(Beginning of Data shown)

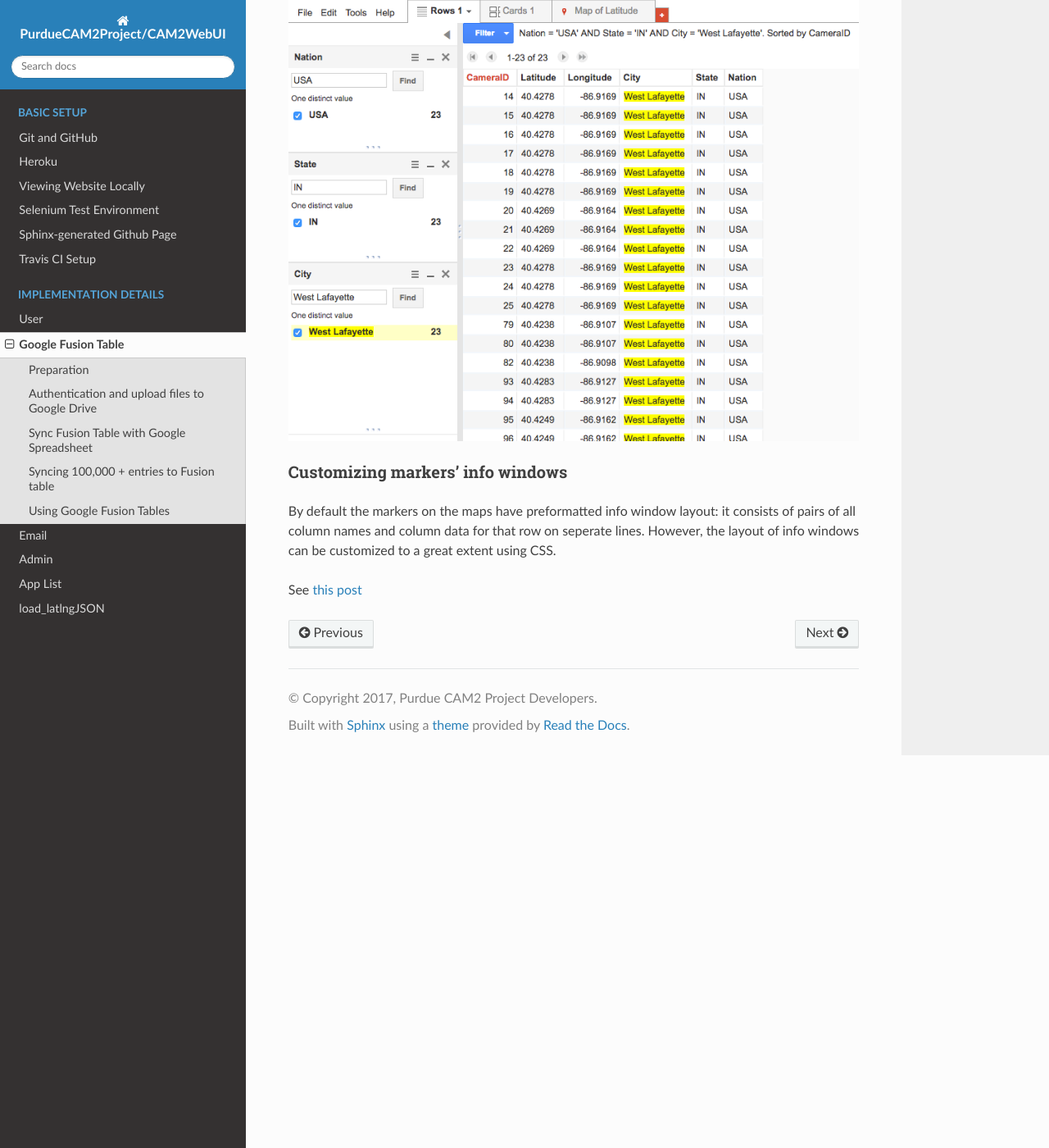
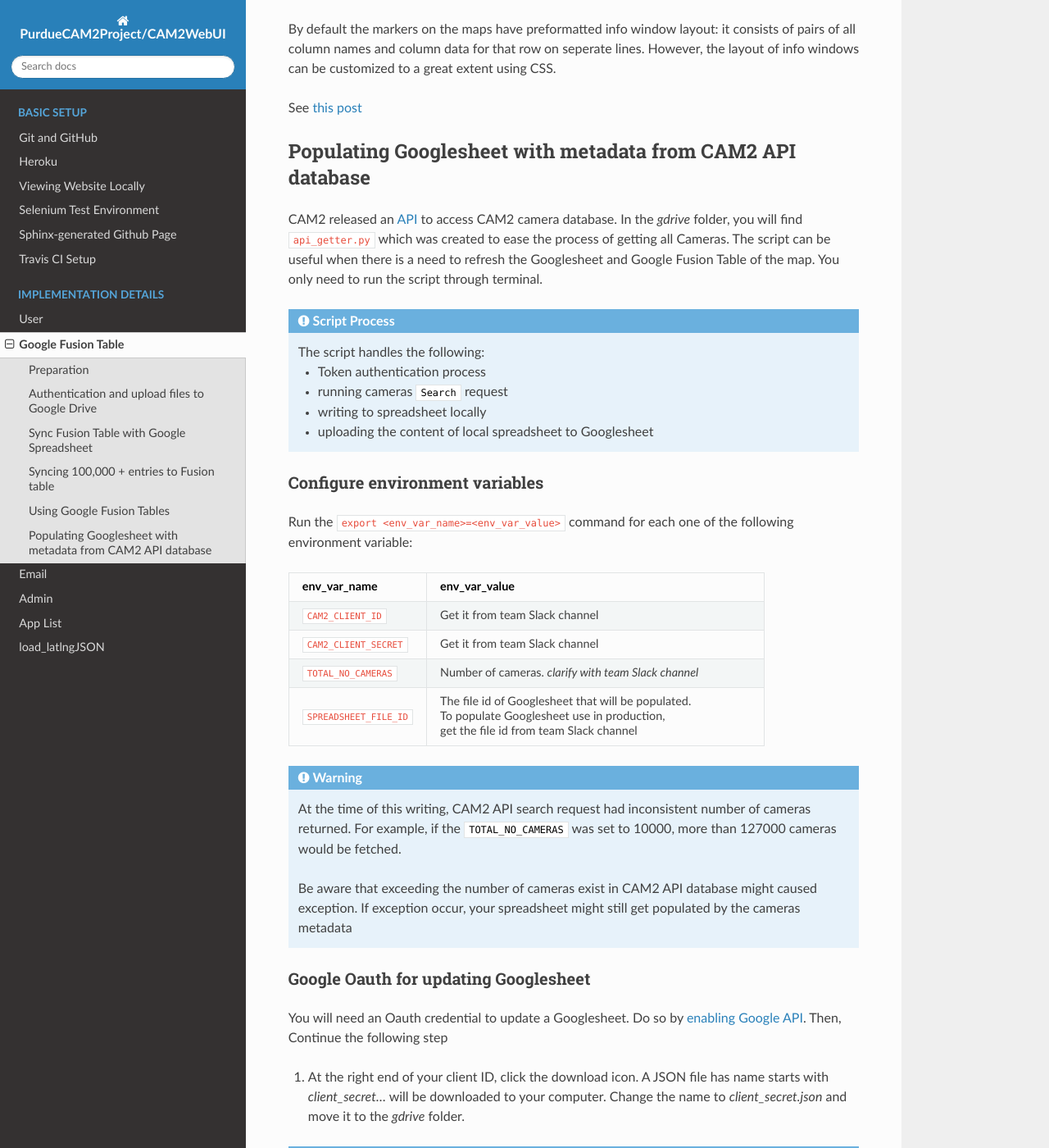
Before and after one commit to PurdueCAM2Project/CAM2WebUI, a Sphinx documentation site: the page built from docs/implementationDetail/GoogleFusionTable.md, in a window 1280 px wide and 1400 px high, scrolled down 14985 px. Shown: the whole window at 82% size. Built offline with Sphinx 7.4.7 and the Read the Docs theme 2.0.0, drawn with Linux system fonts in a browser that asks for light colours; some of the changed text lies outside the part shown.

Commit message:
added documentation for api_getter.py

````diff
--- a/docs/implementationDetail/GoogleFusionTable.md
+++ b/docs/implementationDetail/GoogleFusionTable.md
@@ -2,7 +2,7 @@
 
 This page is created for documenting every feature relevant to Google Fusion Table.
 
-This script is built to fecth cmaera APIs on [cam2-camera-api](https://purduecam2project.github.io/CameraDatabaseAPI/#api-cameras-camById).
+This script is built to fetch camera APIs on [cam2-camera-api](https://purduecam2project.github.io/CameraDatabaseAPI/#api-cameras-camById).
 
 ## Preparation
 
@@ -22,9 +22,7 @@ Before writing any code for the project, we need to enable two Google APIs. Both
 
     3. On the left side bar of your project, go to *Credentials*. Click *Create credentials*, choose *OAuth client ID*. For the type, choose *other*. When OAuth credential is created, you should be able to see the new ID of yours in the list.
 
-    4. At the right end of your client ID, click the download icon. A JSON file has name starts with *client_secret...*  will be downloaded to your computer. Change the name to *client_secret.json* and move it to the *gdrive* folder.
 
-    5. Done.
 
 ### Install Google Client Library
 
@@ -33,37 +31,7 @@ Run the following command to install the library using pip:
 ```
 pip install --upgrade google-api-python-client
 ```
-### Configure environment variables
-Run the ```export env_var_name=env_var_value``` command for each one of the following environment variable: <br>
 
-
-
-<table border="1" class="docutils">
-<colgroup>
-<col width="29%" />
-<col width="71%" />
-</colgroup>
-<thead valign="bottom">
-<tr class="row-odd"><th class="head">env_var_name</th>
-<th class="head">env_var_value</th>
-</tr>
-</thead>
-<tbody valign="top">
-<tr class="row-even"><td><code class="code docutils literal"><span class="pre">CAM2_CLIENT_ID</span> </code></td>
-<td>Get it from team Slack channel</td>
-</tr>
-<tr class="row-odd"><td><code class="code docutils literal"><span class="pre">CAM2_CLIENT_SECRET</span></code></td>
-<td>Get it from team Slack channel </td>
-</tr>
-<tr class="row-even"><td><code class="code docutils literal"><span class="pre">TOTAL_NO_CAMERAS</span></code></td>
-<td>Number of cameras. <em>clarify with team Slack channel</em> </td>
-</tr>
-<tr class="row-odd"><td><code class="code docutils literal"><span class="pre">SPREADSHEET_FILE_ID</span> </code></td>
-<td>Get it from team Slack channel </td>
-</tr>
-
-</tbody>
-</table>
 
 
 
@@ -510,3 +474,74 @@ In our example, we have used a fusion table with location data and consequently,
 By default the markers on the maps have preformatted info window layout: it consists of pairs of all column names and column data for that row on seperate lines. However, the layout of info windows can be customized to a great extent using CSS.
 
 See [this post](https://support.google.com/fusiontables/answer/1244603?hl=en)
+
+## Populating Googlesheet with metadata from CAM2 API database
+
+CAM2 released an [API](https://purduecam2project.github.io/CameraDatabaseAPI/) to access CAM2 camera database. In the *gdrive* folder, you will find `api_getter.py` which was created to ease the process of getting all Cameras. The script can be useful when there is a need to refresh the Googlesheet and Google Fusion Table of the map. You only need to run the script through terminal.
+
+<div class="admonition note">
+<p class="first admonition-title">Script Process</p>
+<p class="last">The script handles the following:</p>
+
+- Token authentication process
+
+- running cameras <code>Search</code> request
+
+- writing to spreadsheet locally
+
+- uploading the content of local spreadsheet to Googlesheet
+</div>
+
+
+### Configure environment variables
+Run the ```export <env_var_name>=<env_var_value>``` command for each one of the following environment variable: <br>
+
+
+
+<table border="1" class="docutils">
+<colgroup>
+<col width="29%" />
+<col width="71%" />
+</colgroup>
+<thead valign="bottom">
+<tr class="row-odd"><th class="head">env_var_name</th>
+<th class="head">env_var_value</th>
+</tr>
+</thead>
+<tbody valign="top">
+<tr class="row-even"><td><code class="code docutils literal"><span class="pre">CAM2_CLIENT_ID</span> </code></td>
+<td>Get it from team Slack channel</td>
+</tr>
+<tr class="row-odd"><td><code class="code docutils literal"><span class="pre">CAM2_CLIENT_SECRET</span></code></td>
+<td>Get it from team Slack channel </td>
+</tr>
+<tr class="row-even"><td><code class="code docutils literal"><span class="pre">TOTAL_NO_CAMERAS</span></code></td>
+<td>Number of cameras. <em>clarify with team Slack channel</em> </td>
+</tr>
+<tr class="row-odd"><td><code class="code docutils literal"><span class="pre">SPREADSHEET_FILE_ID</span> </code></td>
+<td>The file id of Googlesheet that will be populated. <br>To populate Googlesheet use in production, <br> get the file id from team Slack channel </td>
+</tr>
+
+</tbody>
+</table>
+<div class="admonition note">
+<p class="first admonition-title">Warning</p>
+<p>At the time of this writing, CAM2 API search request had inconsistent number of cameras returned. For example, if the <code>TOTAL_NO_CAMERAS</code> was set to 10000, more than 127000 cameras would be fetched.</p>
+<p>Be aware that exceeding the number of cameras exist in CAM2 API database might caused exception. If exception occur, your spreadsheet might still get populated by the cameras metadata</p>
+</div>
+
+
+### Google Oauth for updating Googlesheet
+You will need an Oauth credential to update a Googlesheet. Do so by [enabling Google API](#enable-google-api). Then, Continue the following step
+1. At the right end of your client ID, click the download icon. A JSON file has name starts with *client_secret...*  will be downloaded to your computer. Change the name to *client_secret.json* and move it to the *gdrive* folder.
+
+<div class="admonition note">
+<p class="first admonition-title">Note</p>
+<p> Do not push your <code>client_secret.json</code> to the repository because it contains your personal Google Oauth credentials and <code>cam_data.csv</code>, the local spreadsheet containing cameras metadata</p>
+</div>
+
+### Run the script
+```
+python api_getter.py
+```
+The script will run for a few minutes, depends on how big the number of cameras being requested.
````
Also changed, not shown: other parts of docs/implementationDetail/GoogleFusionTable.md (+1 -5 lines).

(End of Data shown)
(Beginning of Data shown)

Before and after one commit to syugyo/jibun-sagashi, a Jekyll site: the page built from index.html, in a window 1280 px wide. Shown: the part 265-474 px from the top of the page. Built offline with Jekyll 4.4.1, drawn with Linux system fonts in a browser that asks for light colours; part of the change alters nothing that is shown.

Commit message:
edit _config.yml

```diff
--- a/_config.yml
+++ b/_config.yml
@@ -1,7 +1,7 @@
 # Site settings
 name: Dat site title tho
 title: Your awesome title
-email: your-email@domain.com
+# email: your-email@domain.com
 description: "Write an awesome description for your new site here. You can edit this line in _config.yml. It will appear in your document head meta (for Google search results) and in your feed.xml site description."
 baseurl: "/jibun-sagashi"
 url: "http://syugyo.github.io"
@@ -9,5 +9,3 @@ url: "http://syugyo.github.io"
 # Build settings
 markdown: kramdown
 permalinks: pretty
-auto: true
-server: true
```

(End of Data shown)
(Beginning of Data shown)

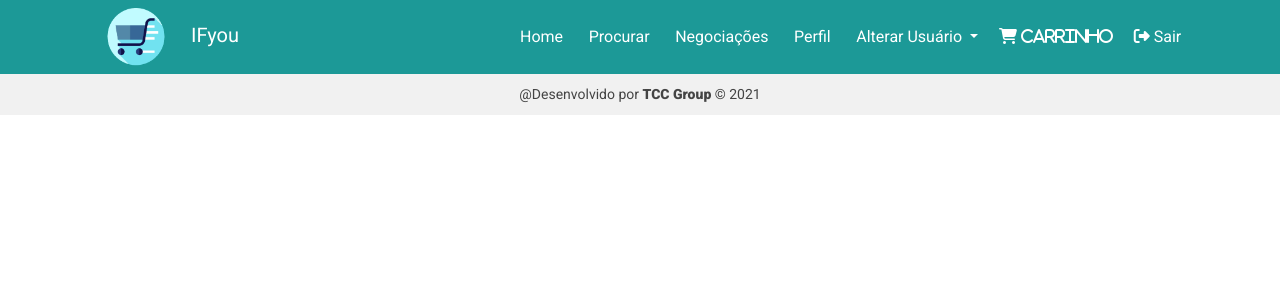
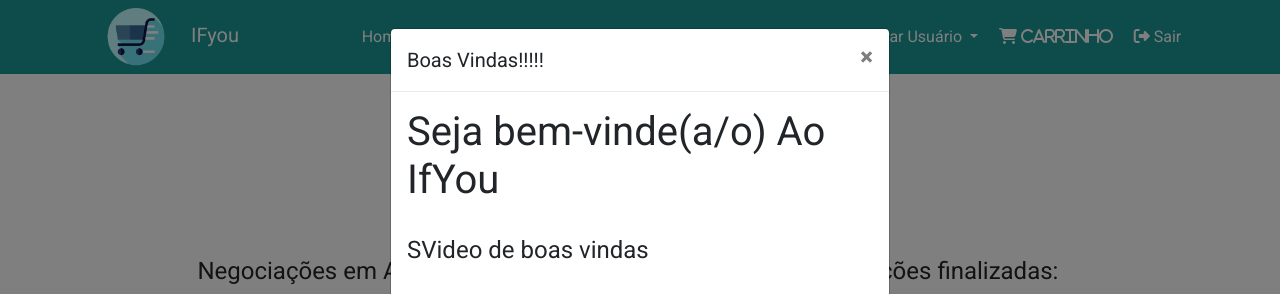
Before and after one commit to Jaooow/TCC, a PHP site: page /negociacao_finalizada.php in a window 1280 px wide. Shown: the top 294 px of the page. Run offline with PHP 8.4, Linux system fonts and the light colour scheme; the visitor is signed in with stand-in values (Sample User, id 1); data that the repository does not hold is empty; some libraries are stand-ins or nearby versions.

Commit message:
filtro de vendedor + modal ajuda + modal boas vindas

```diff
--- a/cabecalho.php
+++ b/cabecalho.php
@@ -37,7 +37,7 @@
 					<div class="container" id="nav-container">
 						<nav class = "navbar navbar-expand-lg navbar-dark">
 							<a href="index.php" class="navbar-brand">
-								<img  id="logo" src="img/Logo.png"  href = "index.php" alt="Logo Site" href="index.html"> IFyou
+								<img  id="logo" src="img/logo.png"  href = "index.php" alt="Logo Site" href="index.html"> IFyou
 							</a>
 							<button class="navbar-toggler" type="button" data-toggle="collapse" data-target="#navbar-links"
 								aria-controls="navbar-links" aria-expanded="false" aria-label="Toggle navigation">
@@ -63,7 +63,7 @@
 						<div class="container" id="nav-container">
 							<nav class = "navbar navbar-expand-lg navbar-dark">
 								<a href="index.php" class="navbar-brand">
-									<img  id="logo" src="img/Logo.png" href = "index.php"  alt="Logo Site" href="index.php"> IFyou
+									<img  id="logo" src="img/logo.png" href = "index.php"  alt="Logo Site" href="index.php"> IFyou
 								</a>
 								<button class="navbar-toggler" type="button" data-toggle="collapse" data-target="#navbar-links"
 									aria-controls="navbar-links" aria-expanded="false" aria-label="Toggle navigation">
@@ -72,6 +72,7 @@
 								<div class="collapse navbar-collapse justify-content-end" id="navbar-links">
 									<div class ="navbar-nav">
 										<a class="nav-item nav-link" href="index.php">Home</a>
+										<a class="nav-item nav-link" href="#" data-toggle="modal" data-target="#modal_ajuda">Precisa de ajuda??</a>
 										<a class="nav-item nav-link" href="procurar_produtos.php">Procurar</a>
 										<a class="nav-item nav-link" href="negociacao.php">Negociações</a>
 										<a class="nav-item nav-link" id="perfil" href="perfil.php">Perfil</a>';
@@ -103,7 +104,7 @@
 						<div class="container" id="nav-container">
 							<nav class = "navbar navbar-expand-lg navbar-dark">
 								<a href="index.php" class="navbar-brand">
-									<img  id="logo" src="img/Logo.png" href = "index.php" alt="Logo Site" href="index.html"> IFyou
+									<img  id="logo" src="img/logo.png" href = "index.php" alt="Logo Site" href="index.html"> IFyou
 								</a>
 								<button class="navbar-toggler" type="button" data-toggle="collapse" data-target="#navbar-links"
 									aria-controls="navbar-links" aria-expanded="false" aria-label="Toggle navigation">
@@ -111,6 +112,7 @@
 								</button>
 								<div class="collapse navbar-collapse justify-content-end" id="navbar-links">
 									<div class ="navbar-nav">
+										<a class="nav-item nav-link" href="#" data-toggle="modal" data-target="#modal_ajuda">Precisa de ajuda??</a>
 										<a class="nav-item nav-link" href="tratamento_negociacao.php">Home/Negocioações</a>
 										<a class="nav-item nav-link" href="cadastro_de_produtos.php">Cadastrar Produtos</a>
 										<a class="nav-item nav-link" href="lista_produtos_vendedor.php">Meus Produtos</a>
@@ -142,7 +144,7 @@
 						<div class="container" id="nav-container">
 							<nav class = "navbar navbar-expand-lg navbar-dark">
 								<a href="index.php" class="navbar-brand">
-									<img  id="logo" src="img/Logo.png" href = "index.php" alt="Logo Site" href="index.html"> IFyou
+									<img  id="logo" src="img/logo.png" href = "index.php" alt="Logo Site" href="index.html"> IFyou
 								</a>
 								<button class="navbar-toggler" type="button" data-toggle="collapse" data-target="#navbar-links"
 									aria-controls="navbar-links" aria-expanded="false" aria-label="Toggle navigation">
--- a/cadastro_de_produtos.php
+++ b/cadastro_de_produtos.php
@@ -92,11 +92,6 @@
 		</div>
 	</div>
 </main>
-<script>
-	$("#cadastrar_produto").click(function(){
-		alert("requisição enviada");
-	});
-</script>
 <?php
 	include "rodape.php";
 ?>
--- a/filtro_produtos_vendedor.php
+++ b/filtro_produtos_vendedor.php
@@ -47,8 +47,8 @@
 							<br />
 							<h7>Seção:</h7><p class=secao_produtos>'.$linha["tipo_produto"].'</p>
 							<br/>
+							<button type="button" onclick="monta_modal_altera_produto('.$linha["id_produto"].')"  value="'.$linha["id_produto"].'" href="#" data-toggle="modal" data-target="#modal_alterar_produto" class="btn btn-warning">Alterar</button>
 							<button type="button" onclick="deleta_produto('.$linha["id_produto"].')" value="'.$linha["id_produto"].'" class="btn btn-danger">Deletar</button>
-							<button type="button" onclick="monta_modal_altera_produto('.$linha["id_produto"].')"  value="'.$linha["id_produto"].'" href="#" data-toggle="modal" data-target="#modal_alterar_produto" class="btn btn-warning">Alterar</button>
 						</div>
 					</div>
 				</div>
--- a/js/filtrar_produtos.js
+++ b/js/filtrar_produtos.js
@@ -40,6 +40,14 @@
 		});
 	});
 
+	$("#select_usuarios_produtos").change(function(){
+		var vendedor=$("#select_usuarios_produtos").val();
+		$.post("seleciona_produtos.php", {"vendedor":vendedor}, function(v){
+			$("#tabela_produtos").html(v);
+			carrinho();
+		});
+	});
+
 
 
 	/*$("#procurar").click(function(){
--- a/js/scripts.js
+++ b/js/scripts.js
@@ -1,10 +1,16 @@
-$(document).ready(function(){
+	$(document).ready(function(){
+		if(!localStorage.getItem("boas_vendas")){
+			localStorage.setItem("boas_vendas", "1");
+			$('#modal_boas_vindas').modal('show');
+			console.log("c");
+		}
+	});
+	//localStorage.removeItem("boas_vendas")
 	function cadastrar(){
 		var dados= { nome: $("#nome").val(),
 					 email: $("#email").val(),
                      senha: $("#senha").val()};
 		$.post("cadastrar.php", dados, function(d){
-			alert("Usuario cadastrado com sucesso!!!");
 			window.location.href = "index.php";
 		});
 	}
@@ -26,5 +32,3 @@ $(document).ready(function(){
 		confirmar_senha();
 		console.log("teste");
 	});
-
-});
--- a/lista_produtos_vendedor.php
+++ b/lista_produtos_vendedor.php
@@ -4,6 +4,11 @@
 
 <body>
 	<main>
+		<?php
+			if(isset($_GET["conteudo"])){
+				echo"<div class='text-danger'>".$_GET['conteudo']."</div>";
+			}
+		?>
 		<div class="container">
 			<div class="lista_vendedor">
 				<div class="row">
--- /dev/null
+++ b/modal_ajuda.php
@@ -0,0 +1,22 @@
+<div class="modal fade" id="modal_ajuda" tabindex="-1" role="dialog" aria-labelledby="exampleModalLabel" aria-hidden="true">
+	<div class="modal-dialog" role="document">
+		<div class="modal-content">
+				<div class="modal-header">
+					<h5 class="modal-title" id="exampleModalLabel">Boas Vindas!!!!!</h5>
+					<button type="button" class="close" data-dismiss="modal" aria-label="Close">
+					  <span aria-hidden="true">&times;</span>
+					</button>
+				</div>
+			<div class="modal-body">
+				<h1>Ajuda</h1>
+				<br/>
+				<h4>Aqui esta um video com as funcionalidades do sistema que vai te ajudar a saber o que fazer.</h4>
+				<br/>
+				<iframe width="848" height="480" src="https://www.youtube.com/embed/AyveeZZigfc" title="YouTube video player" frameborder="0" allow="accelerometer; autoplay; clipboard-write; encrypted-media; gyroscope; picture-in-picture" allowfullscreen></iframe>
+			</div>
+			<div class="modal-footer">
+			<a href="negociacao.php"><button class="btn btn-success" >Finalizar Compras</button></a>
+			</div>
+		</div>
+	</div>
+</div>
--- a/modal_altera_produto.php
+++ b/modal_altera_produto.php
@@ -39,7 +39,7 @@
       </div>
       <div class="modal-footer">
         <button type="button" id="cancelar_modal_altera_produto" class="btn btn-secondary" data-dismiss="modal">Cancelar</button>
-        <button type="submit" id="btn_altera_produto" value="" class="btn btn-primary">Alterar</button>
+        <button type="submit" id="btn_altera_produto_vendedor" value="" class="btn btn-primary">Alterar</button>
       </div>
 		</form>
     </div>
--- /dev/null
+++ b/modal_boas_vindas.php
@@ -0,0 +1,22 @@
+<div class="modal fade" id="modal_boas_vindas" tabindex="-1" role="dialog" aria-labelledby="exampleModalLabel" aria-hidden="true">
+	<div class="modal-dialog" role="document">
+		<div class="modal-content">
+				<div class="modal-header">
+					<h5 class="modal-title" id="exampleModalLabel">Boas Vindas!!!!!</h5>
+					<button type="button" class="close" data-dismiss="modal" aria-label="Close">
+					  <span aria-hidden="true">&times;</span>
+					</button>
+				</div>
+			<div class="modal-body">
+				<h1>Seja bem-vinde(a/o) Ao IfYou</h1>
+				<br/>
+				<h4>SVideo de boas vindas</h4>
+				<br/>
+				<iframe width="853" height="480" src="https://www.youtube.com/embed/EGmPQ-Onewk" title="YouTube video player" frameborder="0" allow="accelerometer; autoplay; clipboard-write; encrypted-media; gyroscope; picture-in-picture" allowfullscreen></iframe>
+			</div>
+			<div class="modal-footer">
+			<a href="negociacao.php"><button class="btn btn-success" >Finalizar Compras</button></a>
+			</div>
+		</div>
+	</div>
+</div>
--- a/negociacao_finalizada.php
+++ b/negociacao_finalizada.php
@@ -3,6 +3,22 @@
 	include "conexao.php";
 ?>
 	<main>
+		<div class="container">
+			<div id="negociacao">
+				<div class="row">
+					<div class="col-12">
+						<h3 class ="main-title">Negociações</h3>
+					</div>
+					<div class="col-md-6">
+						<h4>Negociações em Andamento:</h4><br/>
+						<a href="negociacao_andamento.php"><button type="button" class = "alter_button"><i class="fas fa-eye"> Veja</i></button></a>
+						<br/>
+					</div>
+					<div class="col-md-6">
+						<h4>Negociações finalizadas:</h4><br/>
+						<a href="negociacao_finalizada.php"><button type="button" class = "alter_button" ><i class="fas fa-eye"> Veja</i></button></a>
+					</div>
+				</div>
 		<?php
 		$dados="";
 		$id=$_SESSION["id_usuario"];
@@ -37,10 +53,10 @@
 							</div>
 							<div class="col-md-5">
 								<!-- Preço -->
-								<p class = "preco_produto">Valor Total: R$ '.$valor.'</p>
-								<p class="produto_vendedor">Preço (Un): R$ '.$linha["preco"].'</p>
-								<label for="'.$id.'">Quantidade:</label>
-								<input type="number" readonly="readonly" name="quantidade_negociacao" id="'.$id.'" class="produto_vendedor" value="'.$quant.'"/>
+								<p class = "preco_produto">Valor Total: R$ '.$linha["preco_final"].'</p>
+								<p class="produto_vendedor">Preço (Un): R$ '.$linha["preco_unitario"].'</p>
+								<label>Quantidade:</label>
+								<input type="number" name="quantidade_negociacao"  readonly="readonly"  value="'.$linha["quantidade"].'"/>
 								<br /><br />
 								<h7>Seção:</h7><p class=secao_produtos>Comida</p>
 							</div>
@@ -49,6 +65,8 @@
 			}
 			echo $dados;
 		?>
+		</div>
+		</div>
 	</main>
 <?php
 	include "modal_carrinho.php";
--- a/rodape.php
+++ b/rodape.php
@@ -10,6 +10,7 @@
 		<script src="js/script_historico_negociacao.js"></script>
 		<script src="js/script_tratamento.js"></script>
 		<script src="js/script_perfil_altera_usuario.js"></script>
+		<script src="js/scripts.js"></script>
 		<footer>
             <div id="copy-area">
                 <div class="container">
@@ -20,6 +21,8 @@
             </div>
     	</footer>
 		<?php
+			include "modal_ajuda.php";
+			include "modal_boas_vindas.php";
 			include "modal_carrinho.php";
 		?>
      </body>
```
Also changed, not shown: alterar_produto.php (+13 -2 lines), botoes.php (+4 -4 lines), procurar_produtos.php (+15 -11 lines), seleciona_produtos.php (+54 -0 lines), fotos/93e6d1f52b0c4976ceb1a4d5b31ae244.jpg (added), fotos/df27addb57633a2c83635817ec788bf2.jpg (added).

(End of Data shown)

Prompt:
Using the data above, say how many lines include the word "github". Write only that number.

Answer section:
5